▸ Aim of the exercise
When you retype the records that follow, keep each word as it is and drop any pictures.

++++++++++++++++++++

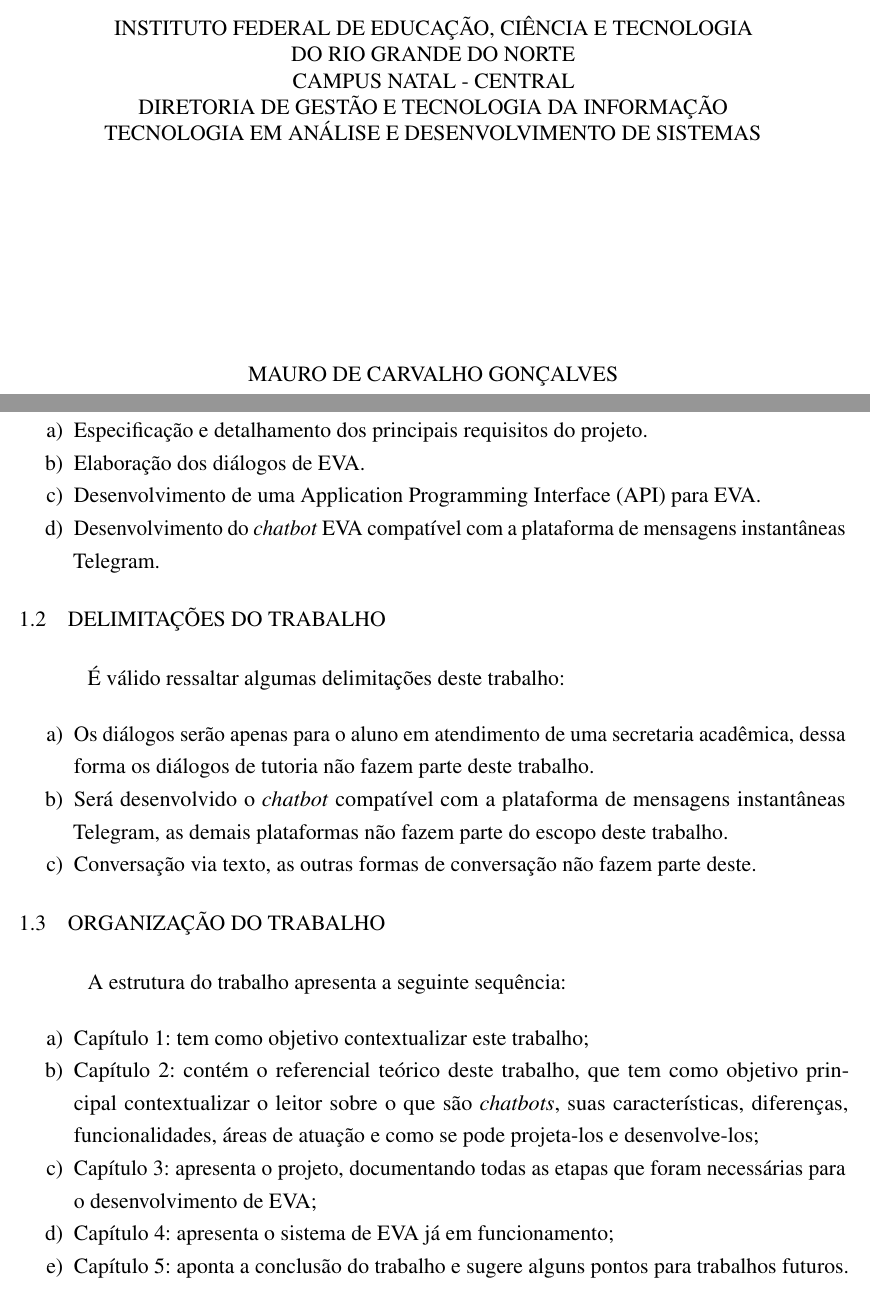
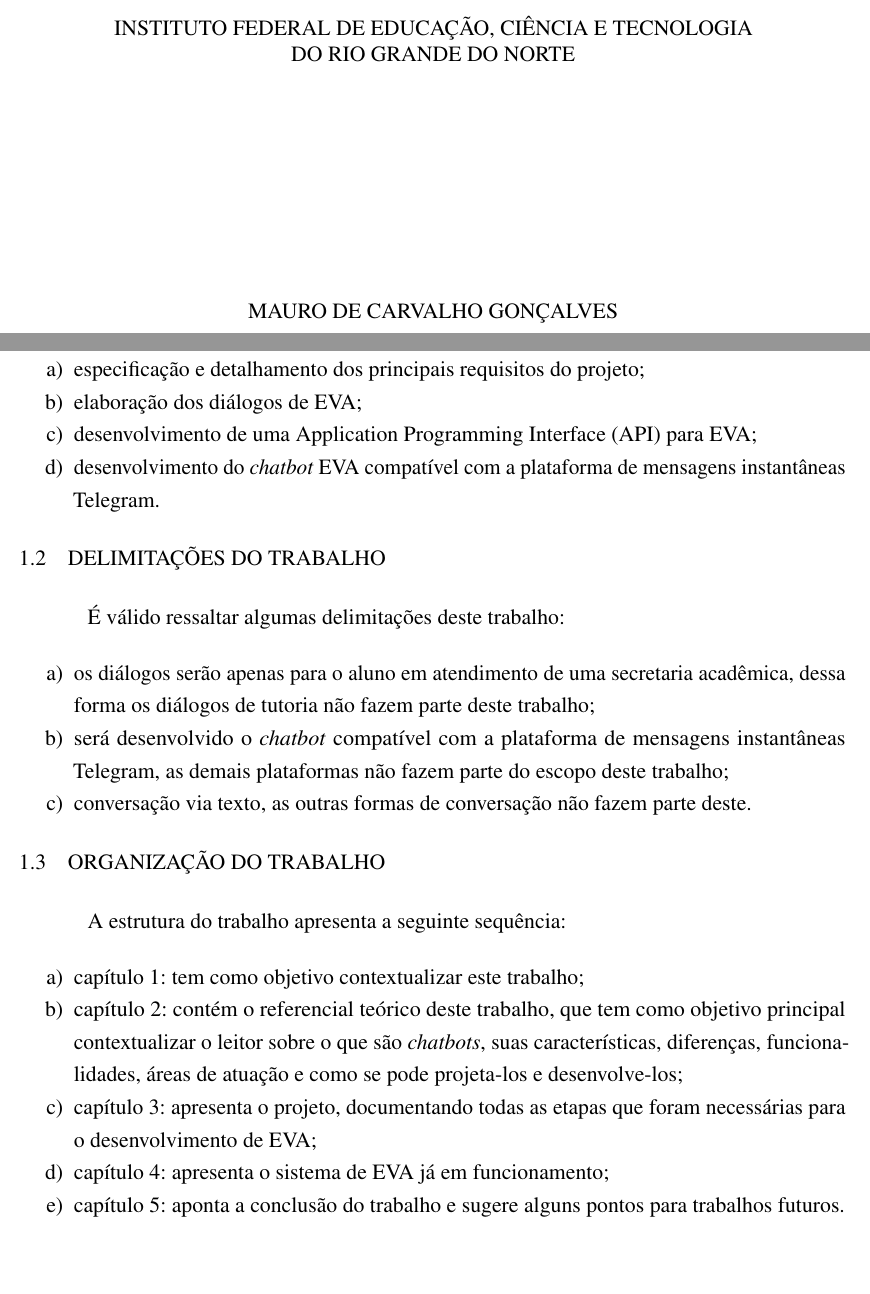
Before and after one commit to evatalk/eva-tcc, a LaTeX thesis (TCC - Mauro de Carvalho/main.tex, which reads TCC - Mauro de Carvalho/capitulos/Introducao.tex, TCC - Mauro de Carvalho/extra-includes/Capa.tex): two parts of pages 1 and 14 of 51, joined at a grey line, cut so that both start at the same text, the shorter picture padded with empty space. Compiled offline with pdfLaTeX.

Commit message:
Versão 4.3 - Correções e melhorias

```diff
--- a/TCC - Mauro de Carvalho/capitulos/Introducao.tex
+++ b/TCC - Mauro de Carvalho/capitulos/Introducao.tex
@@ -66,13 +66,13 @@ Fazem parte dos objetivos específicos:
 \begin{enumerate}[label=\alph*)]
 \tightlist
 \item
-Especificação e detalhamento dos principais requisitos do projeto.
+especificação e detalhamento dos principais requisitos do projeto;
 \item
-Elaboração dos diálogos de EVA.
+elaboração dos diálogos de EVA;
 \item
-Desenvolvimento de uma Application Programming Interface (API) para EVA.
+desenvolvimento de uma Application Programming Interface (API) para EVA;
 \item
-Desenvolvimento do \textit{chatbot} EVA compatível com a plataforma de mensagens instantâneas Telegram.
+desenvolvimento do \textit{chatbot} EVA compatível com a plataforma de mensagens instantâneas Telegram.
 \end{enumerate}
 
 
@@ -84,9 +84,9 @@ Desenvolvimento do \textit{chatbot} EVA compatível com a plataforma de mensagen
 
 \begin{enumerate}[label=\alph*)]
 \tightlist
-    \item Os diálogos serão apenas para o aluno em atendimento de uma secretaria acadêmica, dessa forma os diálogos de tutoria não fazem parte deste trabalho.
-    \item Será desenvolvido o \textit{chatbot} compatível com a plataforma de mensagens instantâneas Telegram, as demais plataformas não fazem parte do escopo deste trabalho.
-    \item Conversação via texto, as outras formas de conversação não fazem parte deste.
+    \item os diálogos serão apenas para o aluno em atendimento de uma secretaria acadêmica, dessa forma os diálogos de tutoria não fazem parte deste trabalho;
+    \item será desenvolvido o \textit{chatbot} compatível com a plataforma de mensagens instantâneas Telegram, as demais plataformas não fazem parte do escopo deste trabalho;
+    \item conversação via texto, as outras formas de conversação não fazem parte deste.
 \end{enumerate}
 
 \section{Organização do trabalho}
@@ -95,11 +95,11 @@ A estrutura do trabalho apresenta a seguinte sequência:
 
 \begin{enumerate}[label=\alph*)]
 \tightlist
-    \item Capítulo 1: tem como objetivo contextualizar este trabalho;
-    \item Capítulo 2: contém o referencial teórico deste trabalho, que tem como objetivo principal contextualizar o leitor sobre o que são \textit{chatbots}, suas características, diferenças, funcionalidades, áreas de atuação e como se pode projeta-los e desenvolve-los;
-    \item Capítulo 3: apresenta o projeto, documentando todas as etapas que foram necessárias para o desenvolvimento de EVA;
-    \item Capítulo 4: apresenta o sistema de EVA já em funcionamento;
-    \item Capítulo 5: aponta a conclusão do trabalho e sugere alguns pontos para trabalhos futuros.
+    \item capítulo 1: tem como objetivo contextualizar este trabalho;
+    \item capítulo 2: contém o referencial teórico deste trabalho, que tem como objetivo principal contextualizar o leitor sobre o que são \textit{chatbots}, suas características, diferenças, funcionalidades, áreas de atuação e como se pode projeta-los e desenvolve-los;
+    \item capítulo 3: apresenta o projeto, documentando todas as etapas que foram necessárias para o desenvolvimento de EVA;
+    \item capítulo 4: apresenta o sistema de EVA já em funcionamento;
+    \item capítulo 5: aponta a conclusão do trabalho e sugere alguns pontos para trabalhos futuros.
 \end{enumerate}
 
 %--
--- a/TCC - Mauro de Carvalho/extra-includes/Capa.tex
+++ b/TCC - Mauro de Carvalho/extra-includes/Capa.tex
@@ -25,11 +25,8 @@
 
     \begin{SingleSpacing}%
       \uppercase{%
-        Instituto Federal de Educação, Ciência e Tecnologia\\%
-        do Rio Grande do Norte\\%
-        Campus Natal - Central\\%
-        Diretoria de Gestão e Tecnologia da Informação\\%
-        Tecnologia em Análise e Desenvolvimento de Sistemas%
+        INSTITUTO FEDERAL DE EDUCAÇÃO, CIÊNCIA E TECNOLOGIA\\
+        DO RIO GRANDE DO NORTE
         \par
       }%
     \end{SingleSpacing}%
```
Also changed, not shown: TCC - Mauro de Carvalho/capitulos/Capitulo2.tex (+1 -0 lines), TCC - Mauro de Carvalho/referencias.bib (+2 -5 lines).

++++++++++++++++++++

▸ Exercise result
Before and after one commit to evatalk/eva-tcc, a LaTeX thesis (TCC - Mauro de Carvalho/main.tex, which reads TCC - Mauro de Carvalho/capitulos/Introducao.tex, TCC - Mauro de Carvalho/extra-includes/Capa.tex): two parts of pages 1 and 14 of 51, joined at a grey line, cut so that both start at the same text, the shorter picture padded with empty space. Compiled offline with pdfLaTeX.

Commit message:
Versão 4.3 - Correções e melhorias

```diff
--- a/TCC - Mauro de Carvalho/capitulos/Introducao.tex
+++ b/TCC - Mauro de Carvalho/capitulos/Introducao.tex
@@ -66,13 +66,13 @@ Fazem parte dos objetivos específicos:
 \begin{enumerate}[label=\alph*)]
 \tightlist
 \item
-Especificação e detalhamento dos principais requisitos do projeto.
+especificação e detalhamento dos principais requisitos do projeto;
 \item
-Elaboração dos diálogos de EVA.
+elaboração dos diálogos de EVA;
 \item
-Desenvolvimento de uma Application Programming Interface (API) para EVA.
+desenvolvimento de uma Application Programming Interface (API) para EVA;
 \item
-Desenvolvimento do \textit{chatbot} EVA compatível com a plataforma de mensagens instantâneas Telegram.
+desenvolvimento do \textit{chatbot} EVA compatível com a plataforma de mensagens instantâneas Telegram.
 \end{enumerate}
 
 
@@ -84,9 +84,9 @@ Desenvolvimento do \textit{chatbot} EVA compatível com a plataforma de mensagen
 
 \begin{enumerate}[label=\alph*)]
 \tightlist
-    \item Os diálogos serão apenas para o aluno em atendimento de uma secretaria acadêmica, dessa forma os diálogos de tutoria não fazem parte deste trabalho.
-    \item Será desenvolvido o \textit{chatbot} compatível com a plataforma de mensagens instantâneas Telegram, as demais plataformas não fazem parte do escopo deste trabalho.
-    \item Conversação via texto, as outras formas de conversação não fazem parte deste.
+    \item os diálogos serão apenas para o aluno em atendimento de uma secretaria acadêmica, dessa forma os diálogos de tutoria não fazem parte deste trabalho;
+    \item será desenvolvido o \textit{chatbot} compatível com a plataforma de mensagens instantâneas Telegram, as demais plataformas não fazem parte do escopo deste trabalho;
+    \item conversação via texto, as outras formas de conversação não fazem parte deste.
 \end{enumerate}
 
 \section{Organização do trabalho}
@@ -95,11 +95,11 @@ A estrutura do trabalho apresenta a seguinte sequência:
 
 \begin{enumerate}[label=\alph*)]
 \tightlist
-    \item Capítulo 1: tem como objetivo contextualizar este trabalho;
-    \item Capítulo 2: contém o referencial teórico deste trabalho, que tem como objetivo principal contextualizar o leitor sobre o que são \textit{chatbots}, suas características, diferenças, funcionalidades, áreas de atuação e como se pode projeta-los e desenvolve-los;
-    \item Capítulo 3: apresenta o projeto, documentando todas as etapas que foram necessárias para o desenvolvimento de EVA;
-    \item Capítulo 4: apresenta o sistema de EVA já em funcionamento;
-    \item Capítulo 5: aponta a conclusão do trabalho e sugere alguns pontos para trabalhos futuros.
+    \item capítulo 1: tem como objetivo contextualizar este trabalho;
+    \item capítulo 2: contém o referencial teórico deste trabalho, que tem como objetivo principal contextualizar o leitor sobre o que são \textit{chatbots}, suas características, diferenças, funcionalidades, áreas de atuação e como se pode projeta-los e desenvolve-los;
+    \item capítulo 3: apresenta o projeto, documentando todas as etapas que foram necessárias para o desenvolvimento de EVA;
+    \item capítulo 4: apresenta o sistema de EVA já em funcionamento;
+    \item capítulo 5: aponta a conclusão do trabalho e sugere alguns pontos para trabalhos futuros.
 \end{enumerate}
 
 %--
--- a/TCC - Mauro de Carvalho/extra-includes/Capa.tex
+++ b/TCC - Mauro de Carvalho/extra-includes/Capa.tex
@@ -25,11 +25,8 @@
 
     \begin{SingleSpacing}%
       \uppercase{%
-        Instituto Federal de Educação, Ciência e Tecnologia\\%
-        do Rio Grande do Norte\\%
-        Campus Natal - Central\\%
-        Diretoria de Gestão e Tecnologia da Informação\\%
-        Tecnologia em Análise e Desenvolvimento de Sistemas%
+        INSTITUTO FEDERAL DE EDUCAÇÃO, CIÊNCIA E TECNOLOGIA\\
+        DO RIO GRANDE DO NORTE
         \par
       }%
     \end{SingleSpacing}%
```
Also changed, not shown: TCC - Mauro de Carvalho/capitulos/Capitulo2.tex (+1 -0 lines), TCC - Mauro de Carvalho/referencias.bib (+2 -5 lines).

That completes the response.